“The most important factor when choosing bandmates is love,” says the Saxophones’ Alexi Erenkov. “Do you love the people you’re playing with? If so, everyone is going to be feeling relaxed and confident.” This approach is a useful one to have when your wife, Alison Alderdice, is in your band.
Whilst the Saxophones began as the solo project of Erenkov - a project that was loosely started over a decade ago but gained full momentum and dedication in recent years - he wanted to bring in some primitive drum and percussion playing and couldn’t think of anyone more suited than his wife. “I wanted to share the band with her,” he says. “Plus, I would be devastated if I had to leave for weeks at a time to tour without her.”
The songs which make up the debut album were formed and written during a period in which the pair were living on a boat during a very wet winter in the San Francisco Bay Area. “Much of the music was written over rainy mornings on acoustic guitar inside the cabin of our boat and outside of the city in a little guesthouse in Pt. Reyes,” he reflects. It was then recorded in Portland over 10 days, the recording was an intense and occasionally tense process.

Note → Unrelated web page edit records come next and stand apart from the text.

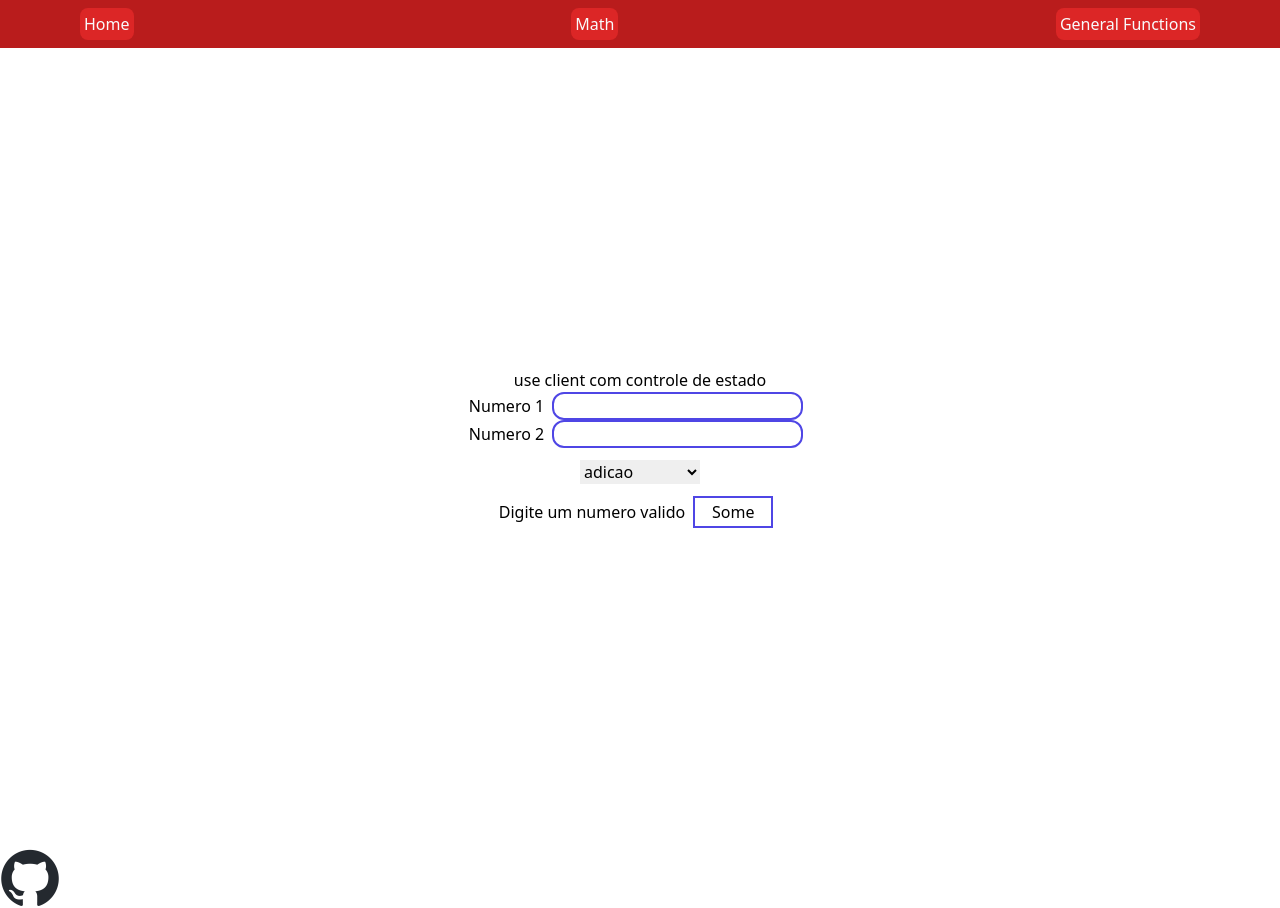
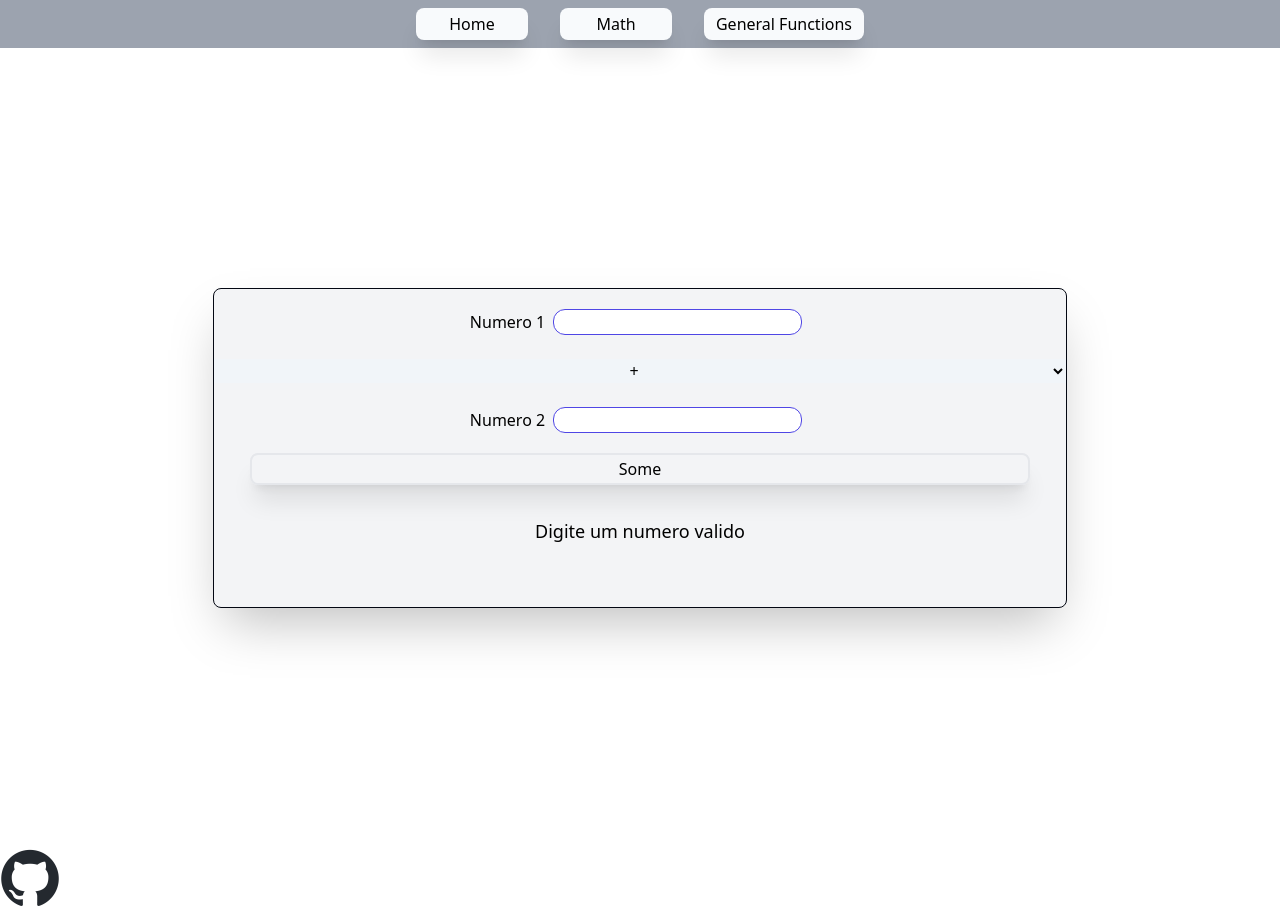
Before and after one commit to wallacin07/Next-aula, a Next.js app: page /maths in a window 1280 px wide. Built offline with nearby package versions, Linux system fonts and the light colour scheme.

Commit message:
Feat:style half done

```diff
--- a/src/app/maths/page.tsx
+++ b/src/app/maths/page.tsx
@@ -69,32 +69,34 @@ const Maths: React.FC = () => {
             <>
             <Menu op1="Home" op2="Math" op3="General Functions"></Menu>
 
-        <div className="h-full w-full items-center justify-center flex flex-col">
+        <div className="h-full w-full flex justify-center items-center">
+            <div className="w-4/6 h-80 flex  flex-col shadow-2xl bg-gray-100 rounded-lg border-gray-950 border-solid border-[1px]">
+
+                    <div className="flex justify-center items-center my-5">
+                        <label htmlFor="n1">Numero 1</label>
+                        <input type="text" id="n1" value={numero1} onChange={(e) => setNumero1(e.target.value)}   className="border-solid border-[1px] text-center border-indigo-600 mx-2 rounded-xl px-2"/>
+                    </div>
+                    <Select value={operacao} name="status" aria-label="Project status" className="my-1 bg-slate-100 text-center px-4" onChange={(e) => setOperacao(e.target.value)}>
+                        <option value="+" >+</option>
+                        <option value="-">-</option>
+                        <option value="*">x</option>
+                        <option value="/">÷</option>
+                    </Select>
+                <div className="flex justify-center items-center my-5">
+                    <label htmlFor="n2">Numero 2</label>
+                    <input type="text" value={numero2} id="n2" className="border-solid border-[1px] border-indigo-600 mx-2 text-center rounded-xl px-2" onChange={(e) => setNumero2(e.target.value)} />
+                </div>
 
 
-            <h1>use client com controle de estado</h1>
-            <div>
-                <label htmlFor="n1">Numero 1</label>
-                <input type="text" id="n1" value={numero1} onChange={(e) => setNumero1(e.target.value)}   className="border-solid border-2 border-indigo-600 mx-2 rounded-xl px-2"/>
-                </div>
-            <div>
-            <label htmlFor="n2">Numero 2</label>
-            <input type="text" value={numero2} id="n2" className="border-solid border-2 border-indigo-600 mx-2 rounded-xl px-2" onChange={(e) => setNumero2(e.target.value)} />
-            </div>
 
 
-            <Select value={operacao} name="status" aria-label="Project status" className="my-3" onChange={(e) => setOperacao(e.target.value)}>
-                <option value="+" >adicao</option>
-                <option value="-">Subtracao</option>
-                <option value="*">Multiplicacao</option>
-                <option value="/">divisao</option>
-            </Select>
+                <div className="flex flex-col justify-center items-center">
+                    <button  className="border-solid border-2 border-gray-150 mx-2 w-11/12 rounded-lg shadow-xl h-8" onClick={handleOperacao}>Some</button>
+                    <h2 className="my-8 text-lg">{!isNaN(respSoma ?? NaN) ? respSoma: msgError}</h2>
+                </div>
 
 
-            <div>
-                <h2></h2>
-                {!isNaN(respSoma ?? NaN) ? respSoma: msgError}
-                <button  className="border-solid border-2 border-indigo-600 mx-2 w-20 h-8" onClick={handleOperacao}>Some</button>
+
             </div>
         </div>
         <Footer></Footer>
--- a/src/components/menu.tsx
+++ b/src/components/menu.tsx
@@ -11,10 +11,10 @@ interface IMenu {
 
 export const Menu: React.FC<IMenu> = ({op1,op2,op3,}) => {
         return (
-            <nav className="flex flex-row justify-between font-roboto px-20 h-12 items-center bg-red-700 w-full">
-                <Link href={ROUTES.home} className="bg-red-600 p-1 rounded-lg border-solid border-stone-950 text-gray-50" >{op1}</Link>
-                <Link href={ROUTES.maths} className="bg-red-600 p-1 rounded-lg border-solid border-stone-950 text-gray-50">{op2}</Link>
-                <Link href={ROUTES.generalFunction} className="bg-red-600 p-1 rounded-lg border-solid border-stone-950 text-gray-50">{op3}</Link>
+            <nav className="flex flex-row justify-center font-roboto px-20 h-12 items-center bg-gray-400 w-full">
+                <Link href={ROUTES.home} className="bg-slate-50 p-1 rounded-lg border-solid w-28 border-stone-950 shadow-xl mx-4 text-center" >{op1}</Link>
+                <Link href={ROUTES.maths} className="bg-slate-50 p-1 rounded-lg border-solid w-28 border-stone-950 shadow-xl mx-4 text-center">{op2}</Link>
+                <Link href={ROUTES.generalFunction} className="bg-slate-50 p-1 rounded-lg border-solid w-40 border-stone-950 shadow-xl mx-4 text-center">{op3}</Link>
             </nav>
         )
 }
--- a/src/components/select.tsx
+++ /dev/null
@@ -1,12 +0,0 @@
-import { Select } from '@headlessui/react'
-
-export default function Example() {
-  return (
-    <Select name="status" aria-label="Project status">
-      <option value="active">Active</option>
-      <option value="paused">Paused</option>
-      <option value="delayed">Delayed</option>
-      <option value="canceled">Canceled</option>
-    </Select>
-  )
-}
```
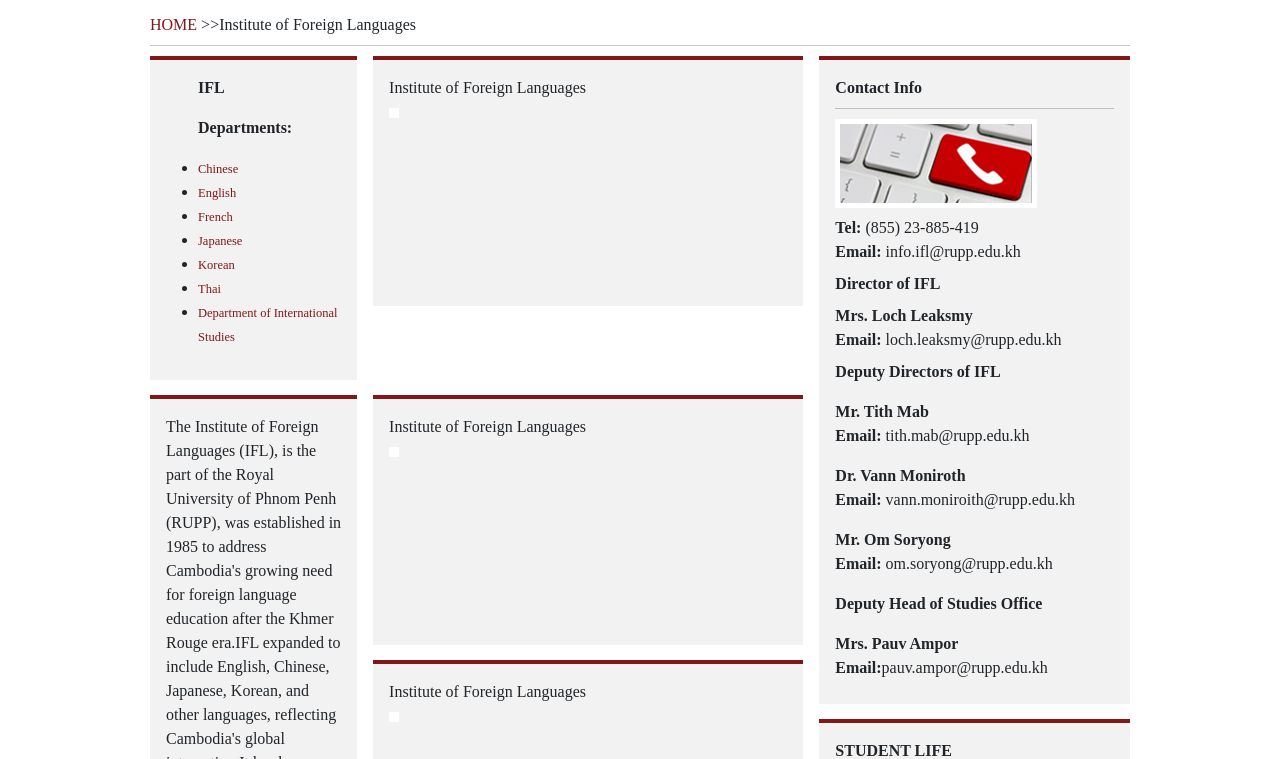
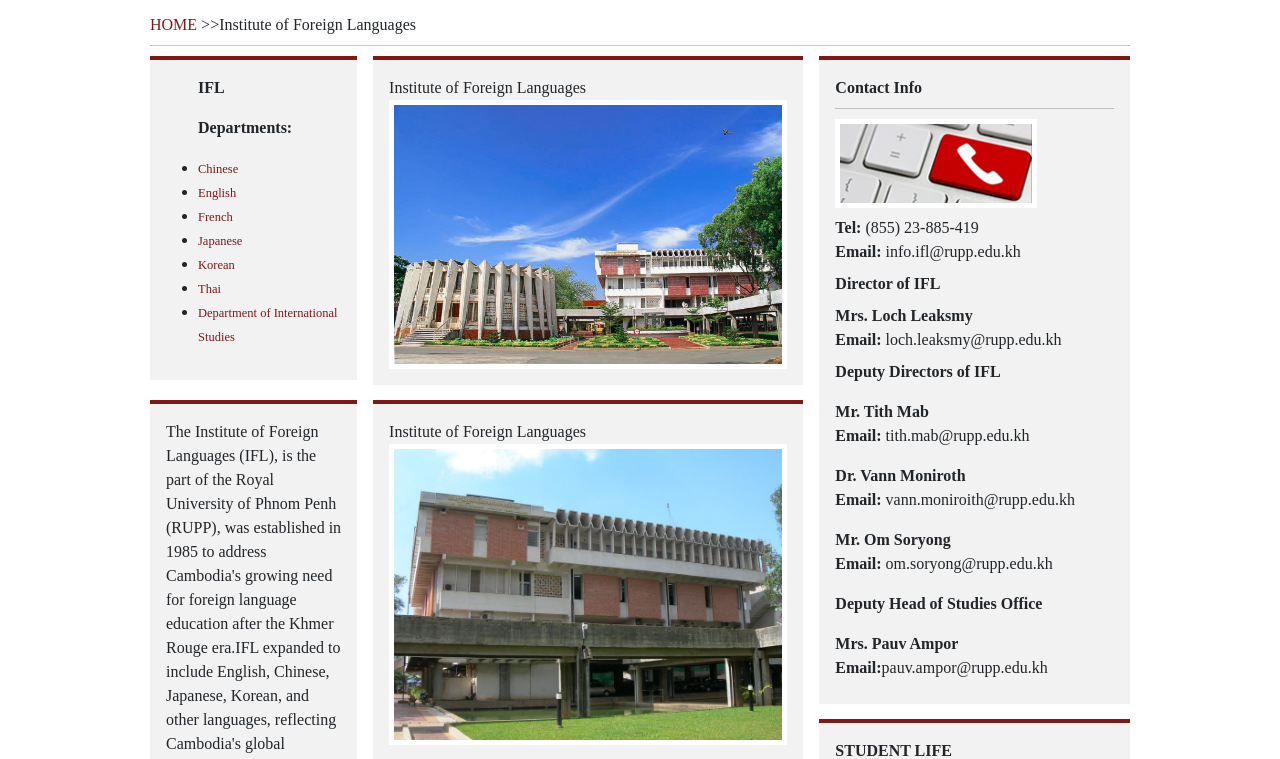
Before and after one commit to daphnese/Rupp-Website, a plain HTML site: page ifl.html in a window 1280 px wide. Shown: the part 193-952 px from the top of the page. Drawn offline with nearby package versions, Linux system fonts and the light colour scheme; a web font is replaced by a local one.

Commit message:
images change

```diff
--- a/ifl.html
+++ b/ifl.html
@@ -134,7 +134,7 @@
                         <div class="col-8 pe-1">
                             <div class="box">
                                 <p>Institute of Foreign Languages</p>
-                                <img class="w-100 border-white" src="/assets//img/mainfaculty.jpg" alt="">
+                                <img class="w-100 border-white" src="/assets/img/mainfaculty.jpg" alt="">
                             </div>
                         </div>
                     </div>
@@ -147,11 +147,11 @@
                         <div class="col-8 pe-1">
                             <div class="box">
                                 <p>Institute of Foreign Languages</p>
-                                <img class="w-100 border-white" src="/assets//img/ifl.jpg" alt="">
+                                <img class="w-100 border-white" src="/assets/img/ifl.jpg" alt="">
                             </div>
                             <div class="box">
                                 <p>Institute of Foreign Languages</p>
-                                <img class="w-100 border-white" src="/assets//img/ifl2.jpg" alt="">
+                                <img class="w-100 border-white" src="/assets/img/ifl2.jpg" alt="">
                             </div>
                         </div>
                     </div>
```
Also changed, not shown: fs.html (+2 -2 lines), fssh.html (+2 -2 lines).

Taking inspiration from 1950s exotica and Hawaiian albums (Edhen Abhez, Buddy Fo, and Martin Denny), 1970s outsider Italian songwriter Vittorio Impiglia, and a host of third-stream and West coast jazz records, the result is a unique offering.